Attorney-at-Law

“ES IST EIN GANZES MEER”

In Uncategorized on 04/27/2021 at 12:46

I don’t know if Judge James S (“Big Jim”) Halpern is a lover of classical music. He may never have heard Johannes Brahms’ punning description of Johan Sebastian Bach’s output: “Das ist ein Bach? Es ist ein ganzes Meer!”

I guess I should translate, and explain. “That’s a brook? That’s an entire ocean.” The word “Bach” in German means “brook.”

Today Judge Big Jim has a mere order in 901 South Broadway Limited Partnership, Standard Development, LLC, Tax Matters Partner, Docket No. 14179-17, filed 4/27/21. The order recharacterizes an attempted response to a motion conjoined with a motion for summary J (multiple motions conjoined are a Tax Court no-no, unlike every other Court I know of), and denies the 901s partial summary J. Should be a one, or maybe two, pager.

Not when the 901s mount yet another assault on dear old Reg. Section 1.170A-14(g)(6), when perpetuity is in play and “a joy forever” is the name of the tune. Judge Big Jim is good for 31 (count ’em, 31) pages. It’s a ganzes Meer.

This should be a T. C. Memo., Judge.

Once again, the mortgagee might glom the proceeds if the façade easement is judicially extinguished. And before you say “Hey, 1st Cir put paid to that one” and direct Judge Big Jim to Kaufman v. Shulman, 687 F.3d 21 (1st Cir., 2012), the 901s are Golsenized to 9 Cir., and Judge Big Jim is ahead of you.  See order, at pp. 5-6.

Oakbrook gets a heavy duty workout, as do the Palmolives. I’ve blogged both so often that I’ll spare you the cites to my blogposts; I’m sure Google has them all.

The 901s trudge extensively through the deed language and CA law.
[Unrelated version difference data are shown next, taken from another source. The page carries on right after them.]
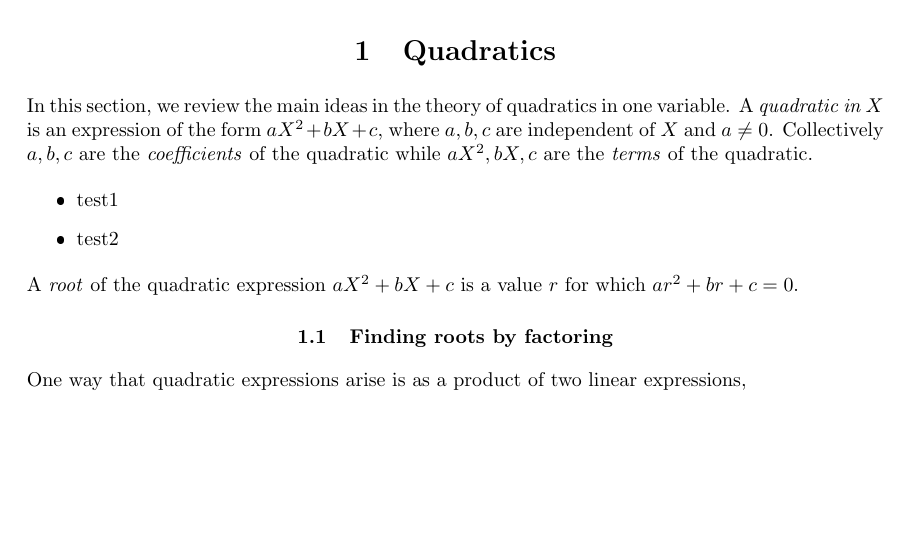
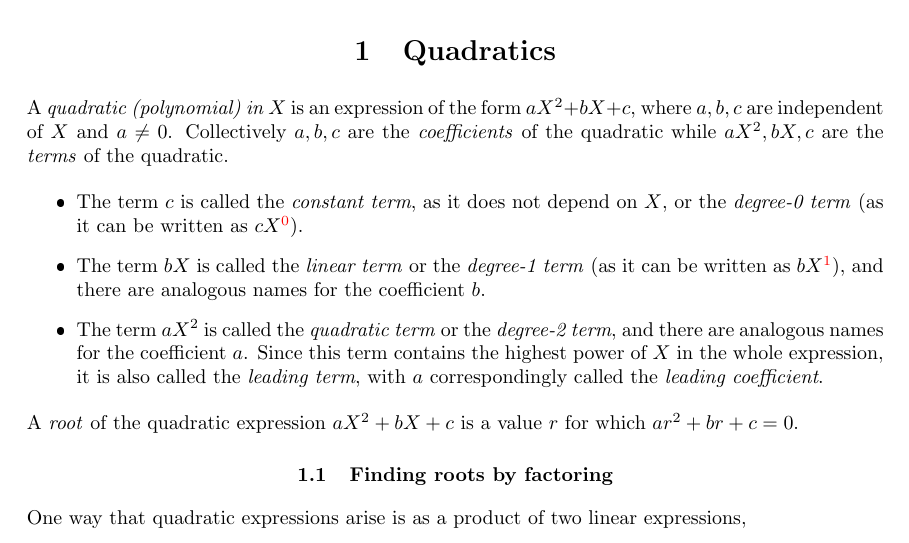
Before and after one commit to azhou5849/notes, a LaTeX document (0-preliminary/00-notes.tex, which reads 0-preliminary/01-quadratic.tex): part of page 3 of 3, cut so that both start at the same text, the shorter picture padded with empty space. The pictures show the PDF file 0-preliminary/00-notes.pdf that the author committed with the source.

Commit message:
quadratics

```diff
--- a/0-preliminary/01-quadratic.tex
+++ b/0-preliminary/01-quadratic.tex
@@ -1,9 +1,10 @@
 \section{Quadratics}
 
-In this section, we review the main ideas in the theory of quadratics in one variable. A \emph{quadratic in $X$} is an expression of the form $aX^2 + bX + c$, where $a,b,c$ are independent of $X$ and $a\neq 0$. Collectively $a,b,c$ are the \emph{coefficients} of the quadratic while $aX^2, bX, c$ are the \emph{terms} of the quadratic.
+A \emph{quadratic (polynomial) in $X$} is an expression of the form $aX^2 + bX + c$, where $a,b,c$ are independent of $X$ and $a\neq 0$. Collectively $a,b,c$ are the \emph{coefficients} of the quadratic while $aX^2, bX, c$ are the \emph{terms} of the quadratic.
 \begin{itemize}
-\item test1
-\item test2
+\item The term $c$ is called the \emph{constant term}, as it does not depend on $X$, or the \emph{degree-0 term} (as it can be written as $cX^{\color{red}0}$).
+\item The term $bX$ is called the \emph{linear term} or the \emph{degree-1 term} (as it can be written as $bX^{\color{red}1}$), and there are analogous names for the coefficient $b$.
+\item The term $aX^2$ is called the \emph{quadratic term} or the \emph{degree-2 term}, and there are analogous names for the coefficient $a$. Since this term contains the highest power of $X$ in the whole expression, it is also called the \emph{leading term}, with $a$ correspondingly called the \emph{leading coefficient}.
 \end{itemize}
 A \emph{root} of the quadratic expression $aX^2 + bX + c$ is a value $r$ for which $ar^2 + br + c = 0$.
 
```
Also changed, not shown: 0-preliminary/00-notes.pdf, 1 other file.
CA law supposedly states that good faith and fair dealing rule when mortgagees have discretion to glom insurance or condemnation proceeds. But since the mortgage never got into the record, Judge Big Jim can make an adverse inference that mortgagee has no discretion and therefore can just grab. Anyway, when there’s a casualty loss, insurance proceeds might be used to repair and restore; but when eminent domain means total taking, neither the owner nor the 501(c)(3) defender has anything to repair or restore.

I leave it to my colleague Peter Reilly, CPA, to dissect, slice and dice Judge Big Jim’s prose. Judge Big Jim has written IRS’ brief for them to use in the Oakbrook appeal. And every other perpetuity appeal, be it conservation or façade.

Judge Big Jim’s “somber reasoning and copious citation of precedent” notwithstanding, my money is still on so-remote-as-to-be-negligible. No cash-strapped municipality is going to raise taxes or incur bonded indebtedness to acquire a landmarked building, whose façade cannot be altered without starting the whole preservationist brouhaha. Cheaper just to grab a half-empty, newly-built, underwater, glass-and-steel office building, whose owners would be ecstatic to get anything for it, and whose tenants would love to bail on their pre-COVID leases. And that will be so even after the pandemic fades away. Teletubby is the new normal.

Judge Holmes got it right in his Oakbrook dissent.

Edited to add, 4/28/21: Problem for all the appellants is that they didn’t raise so-remote-as-to-be-negligible below, thus leaving their best argument in the locker room.

Leave a Reply

Please log in using one of these methods to post your comment:

WordPress.com Logo

You are commenting using your WordPress.com account. Log Out /  Change )

Google photo

You are commenting using your Google account. Log Out /  Change )

Twitter picture

You are commenting using your Twitter account. Log Out /  Change )

Facebook photo

You are commenting using your Facebook account. Log Out /  Change )

Connecting to %s

This site uses Akismet to reduce spam. Learn how your comment data is processed.

%d bloggers like this: